# [What the task requires]
Could you output all of the records below exactly as they appear?

# [Study material]
%%

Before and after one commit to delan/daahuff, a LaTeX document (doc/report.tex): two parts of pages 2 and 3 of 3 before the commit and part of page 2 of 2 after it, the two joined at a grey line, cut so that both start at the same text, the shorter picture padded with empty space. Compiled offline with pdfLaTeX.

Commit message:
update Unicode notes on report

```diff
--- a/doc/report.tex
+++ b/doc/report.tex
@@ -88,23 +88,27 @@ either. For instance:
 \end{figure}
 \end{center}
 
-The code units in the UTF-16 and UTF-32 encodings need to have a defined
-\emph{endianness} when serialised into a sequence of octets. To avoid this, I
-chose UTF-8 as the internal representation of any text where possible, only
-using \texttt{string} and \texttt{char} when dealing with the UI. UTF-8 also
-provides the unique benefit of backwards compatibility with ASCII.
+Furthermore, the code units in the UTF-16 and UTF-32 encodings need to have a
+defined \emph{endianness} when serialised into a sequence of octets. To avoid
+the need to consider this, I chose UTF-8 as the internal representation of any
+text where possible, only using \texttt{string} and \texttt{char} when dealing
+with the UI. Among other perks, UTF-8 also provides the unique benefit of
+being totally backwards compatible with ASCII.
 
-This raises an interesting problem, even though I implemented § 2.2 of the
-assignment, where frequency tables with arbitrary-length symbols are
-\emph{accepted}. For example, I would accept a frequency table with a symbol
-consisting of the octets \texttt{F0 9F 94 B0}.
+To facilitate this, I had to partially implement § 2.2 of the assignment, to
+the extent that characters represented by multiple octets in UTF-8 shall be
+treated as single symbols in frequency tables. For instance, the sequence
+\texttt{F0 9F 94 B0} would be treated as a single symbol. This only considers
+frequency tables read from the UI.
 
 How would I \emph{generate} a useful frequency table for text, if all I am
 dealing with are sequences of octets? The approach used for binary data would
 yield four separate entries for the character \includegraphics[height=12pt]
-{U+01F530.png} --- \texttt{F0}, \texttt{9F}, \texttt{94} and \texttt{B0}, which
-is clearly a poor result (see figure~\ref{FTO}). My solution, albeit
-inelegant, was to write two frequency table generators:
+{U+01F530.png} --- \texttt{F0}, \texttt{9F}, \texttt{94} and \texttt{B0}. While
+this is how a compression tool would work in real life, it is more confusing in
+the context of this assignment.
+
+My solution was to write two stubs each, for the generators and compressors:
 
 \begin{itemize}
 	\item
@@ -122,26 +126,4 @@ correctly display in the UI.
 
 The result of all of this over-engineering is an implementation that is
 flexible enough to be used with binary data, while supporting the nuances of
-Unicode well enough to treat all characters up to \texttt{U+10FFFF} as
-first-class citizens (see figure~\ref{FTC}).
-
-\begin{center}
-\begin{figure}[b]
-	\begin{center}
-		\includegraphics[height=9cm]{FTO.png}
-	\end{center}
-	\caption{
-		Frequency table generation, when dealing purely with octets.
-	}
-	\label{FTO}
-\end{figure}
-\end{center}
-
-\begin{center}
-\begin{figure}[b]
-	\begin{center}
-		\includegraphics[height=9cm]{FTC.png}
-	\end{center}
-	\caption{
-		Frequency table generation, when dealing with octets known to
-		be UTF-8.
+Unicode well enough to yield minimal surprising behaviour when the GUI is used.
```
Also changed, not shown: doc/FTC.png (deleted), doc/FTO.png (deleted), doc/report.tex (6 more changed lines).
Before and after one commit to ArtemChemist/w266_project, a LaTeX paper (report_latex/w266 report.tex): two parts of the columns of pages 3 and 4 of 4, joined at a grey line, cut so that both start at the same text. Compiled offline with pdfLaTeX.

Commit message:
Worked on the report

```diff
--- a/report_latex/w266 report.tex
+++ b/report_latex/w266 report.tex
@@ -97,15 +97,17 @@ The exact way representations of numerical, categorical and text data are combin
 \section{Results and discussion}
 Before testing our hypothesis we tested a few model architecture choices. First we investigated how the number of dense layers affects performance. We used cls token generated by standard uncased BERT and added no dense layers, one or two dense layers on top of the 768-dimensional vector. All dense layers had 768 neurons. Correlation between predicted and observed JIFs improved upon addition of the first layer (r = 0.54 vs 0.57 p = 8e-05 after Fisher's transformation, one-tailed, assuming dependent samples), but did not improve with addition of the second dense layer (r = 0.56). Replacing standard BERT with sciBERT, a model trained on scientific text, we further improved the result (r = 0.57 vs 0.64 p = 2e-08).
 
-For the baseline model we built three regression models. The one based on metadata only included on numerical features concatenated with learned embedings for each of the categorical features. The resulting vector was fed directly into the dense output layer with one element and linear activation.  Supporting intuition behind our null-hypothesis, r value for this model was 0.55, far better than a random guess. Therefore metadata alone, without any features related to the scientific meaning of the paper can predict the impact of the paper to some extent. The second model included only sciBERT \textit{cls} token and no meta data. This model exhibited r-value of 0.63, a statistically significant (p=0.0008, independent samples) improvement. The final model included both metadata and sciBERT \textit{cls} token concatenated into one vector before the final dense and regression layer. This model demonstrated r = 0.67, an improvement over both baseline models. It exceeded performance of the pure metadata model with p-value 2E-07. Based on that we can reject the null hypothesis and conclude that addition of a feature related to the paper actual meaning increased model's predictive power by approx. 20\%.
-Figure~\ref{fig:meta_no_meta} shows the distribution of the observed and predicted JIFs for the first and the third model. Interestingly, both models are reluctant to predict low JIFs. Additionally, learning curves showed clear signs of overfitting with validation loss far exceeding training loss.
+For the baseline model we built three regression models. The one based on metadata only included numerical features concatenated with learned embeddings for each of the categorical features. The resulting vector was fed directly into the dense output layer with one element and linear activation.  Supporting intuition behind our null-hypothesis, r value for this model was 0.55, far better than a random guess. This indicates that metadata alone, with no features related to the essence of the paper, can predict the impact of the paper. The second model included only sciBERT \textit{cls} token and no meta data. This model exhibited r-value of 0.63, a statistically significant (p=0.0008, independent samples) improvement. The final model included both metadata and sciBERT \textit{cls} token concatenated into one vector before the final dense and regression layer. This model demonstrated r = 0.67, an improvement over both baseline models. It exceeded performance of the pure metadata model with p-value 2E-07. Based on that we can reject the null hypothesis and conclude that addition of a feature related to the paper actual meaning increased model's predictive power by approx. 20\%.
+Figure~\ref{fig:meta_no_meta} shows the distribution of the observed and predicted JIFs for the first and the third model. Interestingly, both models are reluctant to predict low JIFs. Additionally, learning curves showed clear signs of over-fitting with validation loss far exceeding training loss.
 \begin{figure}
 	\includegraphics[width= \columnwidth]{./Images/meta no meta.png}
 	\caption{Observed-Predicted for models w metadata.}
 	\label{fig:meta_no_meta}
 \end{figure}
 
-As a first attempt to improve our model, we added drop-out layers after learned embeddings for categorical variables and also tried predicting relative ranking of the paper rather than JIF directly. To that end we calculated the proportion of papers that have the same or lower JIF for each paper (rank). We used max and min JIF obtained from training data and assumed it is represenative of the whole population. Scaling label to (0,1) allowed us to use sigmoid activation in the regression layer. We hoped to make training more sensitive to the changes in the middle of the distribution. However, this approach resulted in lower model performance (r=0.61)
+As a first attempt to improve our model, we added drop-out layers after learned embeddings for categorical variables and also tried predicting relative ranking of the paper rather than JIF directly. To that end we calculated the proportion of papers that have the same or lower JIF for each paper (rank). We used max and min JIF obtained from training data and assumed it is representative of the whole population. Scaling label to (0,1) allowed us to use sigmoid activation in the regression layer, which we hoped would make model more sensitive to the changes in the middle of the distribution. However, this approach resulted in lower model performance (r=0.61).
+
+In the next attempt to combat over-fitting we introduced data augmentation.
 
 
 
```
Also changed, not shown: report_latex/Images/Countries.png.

%%

# [Written solution]
Before and after one commit to delan/daahuff, a LaTeX document (doc/report.tex): two parts of pages 2 and 3 of 3 before the commit and part of page 2 of 2 after it, the two joined at a grey line, cut so that both start at the same text, the shorter picture padded with empty space. Compiled offline with pdfLaTeX.

Commit message:
update Unicode notes on report

```diff
--- a/doc/report.tex
+++ b/doc/report.tex
@@ -88,23 +88,27 @@ either. For instance:
 \end{figure}
 \end{center}
 
-The code units in the UTF-16 and UTF-32 encodings need to have a defined
-\emph{endianness} when serialised into a sequence of octets. To avoid this, I
-chose UTF-8 as the internal representation of any text where possible, only
-using \texttt{string} and \texttt{char} when dealing with the UI. UTF-8 also
-provides the unique benefit of backwards compatibility with ASCII.
+Furthermore, the code units in the UTF-16 and UTF-32 encodings need to have a
+defined \emph{endianness} when serialised into a sequence of octets. To avoid
+the need to consider this, I chose UTF-8 as the internal representation of any
+text where possible, only using \texttt{string} and \texttt{char} when dealing
+with the UI. Among other perks, UTF-8 also provides the unique benefit of
+being totally backwards compatible with ASCII.
 
-This raises an interesting problem, even though I implemented § 2.2 of the
-assignment, where frequency tables with arbitrary-length symbols are
-\emph{accepted}. For example, I would accept a frequency table with a symbol
-consisting of the octets \texttt{F0 9F 94 B0}.
+To facilitate this, I had to partially implement § 2.2 of the assignment, to
+the extent that characters represented by multiple octets in UTF-8 shall be
+treated as single symbols in frequency tables. For instance, the sequence
+\texttt{F0 9F 94 B0} would be treated as a single symbol. This only considers
+frequency tables read from the UI.
 
 How would I \emph{generate} a useful frequency table for text, if all I am
 dealing with are sequences of octets? The approach used for binary data would
 yield four separate entries for the character \includegraphics[height=12pt]
-{U+01F530.png} --- \texttt{F0}, \texttt{9F}, \texttt{94} and \texttt{B0}, which
-is clearly a poor result (see figure~\ref{FTO}). My solution, albeit
-inelegant, was to write two frequency table generators:
+{U+01F530.png} --- \texttt{F0}, \texttt{9F}, \texttt{94} and \texttt{B0}. While
+this is how a compression tool would work in real life, it is more confusing in
+the context of this assignment.
+
+My solution was to write two stubs each, for the generators and compressors:
 
 \begin{itemize}
 	\item
@@ -122,26 +126,4 @@ correctly display in the UI.
 
 The result of all of this over-engineering is an implementation that is
 flexible enough to be used with binary data, while supporting the nuances of
-Unicode well enough to treat all characters up to \texttt{U+10FFFF} as
-first-class citizens (see figure~\ref{FTC}).
-
-\begin{center}
-\begin{figure}[b]
-	\begin{center}
-		\includegraphics[height=9cm]{FTO.png}
-	\end{center}
-	\caption{
-		Frequency table generation, when dealing purely with octets.
-	}
-	\label{FTO}
-\end{figure}
-\end{center}
-
-\begin{center}
-\begin{figure}[b]
-	\begin{center}
-		\includegraphics[height=9cm]{FTC.png}
-	\end{center}
-	\caption{
-		Frequency table generation, when dealing with octets known to
-		be UTF-8.
+Unicode well enough to yield minimal surprising behaviour when the GUI is used.
```
Also changed, not shown: doc/FTC.png (deleted), doc/FTO.png (deleted), doc/report.tex (6 more changed lines).
Before and after one commit to ArtemChemist/w266_project, a LaTeX paper (report_latex/w266 report.tex): two parts of the columns of pages 3 and 4 of 4, joined at a grey line, cut so that both start at the same text. Compiled offline with pdfLaTeX.

Commit message:
Worked on the report

```diff
--- a/report_latex/w266 report.tex
+++ b/report_latex/w266 report.tex
@@ -97,15 +97,17 @@ The exact way representations of numerical, categorical and text data are combin
 \section{Results and discussion}
 Before testing our hypothesis we tested a few model architecture choices. First we investigated how the number of dense layers affects performance. We used cls token generated by standard uncased BERT and added no dense layers, one or two dense layers on top of the 768-dimensional vector. All dense layers had 768 neurons. Correlation between predicted and observed JIFs improved upon addition of the first layer (r = 0.54 vs 0.57 p = 8e-05 after Fisher's transformation, one-tailed, assuming dependent samples), but did not improve with addition of the second dense layer (r = 0.56). Replacing standard BERT with sciBERT, a model trained on scientific text, we further improved the result (r = 0.57 vs 0.64 p = 2e-08).
 
-For the baseline model we built three regression models. The one based on metadata only included on numerical features concatenated with learned embedings for each of the categorical features. The resulting vector was fed directly into the dense output layer with one element and linear activation.  Supporting intuition behind our null-hypothesis, r value for this model was 0.55, far better than a random guess. Therefore metadata alone, without any features related to the scientific meaning of the paper can predict the impact of the paper to some extent. The second model included only sciBERT \textit{cls} token and no meta data. This model exhibited r-value of 0.63, a statistically significant (p=0.0008, independent samples) improvement. The final model included both metadata and sciBERT \textit{cls} token concatenated into one vector before the final dense and regression layer. This model demonstrated r = 0.67, an improvement over both baseline models. It exceeded performance of the pure metadata model with p-value 2E-07. Based on that we can reject the null hypothesis and conclude that addition of a feature related to the paper actual meaning increased model's predictive power by approx. 20\%.
-Figure~\ref{fig:meta_no_meta} shows the distribution of the observed and predicted JIFs for the first and the third model. Interestingly, both models are reluctant to predict low JIFs. Additionally, learning curves showed clear signs of overfitting with validation loss far exceeding training loss.
+For the baseline model we built three regression models. The one based on metadata only included numerical features concatenated with learned embeddings for each of the categorical features. The resulting vector was fed directly into the dense output layer with one element and linear activation.  Supporting intuition behind our null-hypothesis, r value for this model was 0.55, far better than a random guess. This indicates that metadata alone, with no features related to the essence of the paper, can predict the impact of the paper. The second model included only sciBERT \textit{cls} token and no meta data. This model exhibited r-value of 0.63, a statistically significant (p=0.0008, independent samples) improvement. The final model included both metadata and sciBERT \textit{cls} token concatenated into one vector before the final dense and regression layer. This model demonstrated r = 0.67, an improvement over both baseline models. It exceeded performance of the pure metadata model with p-value 2E-07. Based on that we can reject the null hypothesis and conclude that addition of a feature related to the paper actual meaning increased model's predictive power by approx. 20\%.
+Figure~\ref{fig:meta_no_meta} shows the distribution of the observed and predicted JIFs for the first and the third model. Interestingly, both models are reluctant to predict low JIFs. Additionally, learning curves showed clear signs of over-fitting with validation loss far exceeding training loss.
 \begin{figure}
 	\includegraphics[width= \columnwidth]{./Images/meta no meta.png}
 	\caption{Observed-Predicted for models w metadata.}
 	\label{fig:meta_no_meta}
 \end{figure}
 
-As a first attempt to improve our model, we added drop-out layers after learned embeddings for categorical variables and also tried predicting relative ranking of the paper rather than JIF directly. To that end we calculated the proportion of papers that have the same or lower JIF for each paper (rank). We used max and min JIF obtained from training data and assumed it is represenative of the whole population. Scaling label to (0,1) allowed us to use sigmoid activation in the regression layer. We hoped to make training more sensitive to the changes in the middle of the distribution. However, this approach resulted in lower model performance (r=0.61)
+As a first attempt to improve our model, we added drop-out layers after learned embeddings for categorical variables and also tried predicting relative ranking of the paper rather than JIF directly. To that end we calculated the proportion of papers that have the same or lower JIF for each paper (rank). We used max and min JIF obtained from training data and assumed it is representative of the whole population. Scaling label to (0,1) allowed us to use sigmoid activation in the regression layer, which we hoped would make model more sensitive to the changes in the middle of the distribution. However, this approach resulted in lower model performance (r=0.61).
+
+In the next attempt to combat over-fitting we introduced data augmentation.
 
 
 
```
Also changed, not shown: report_latex/Images/Countries.png.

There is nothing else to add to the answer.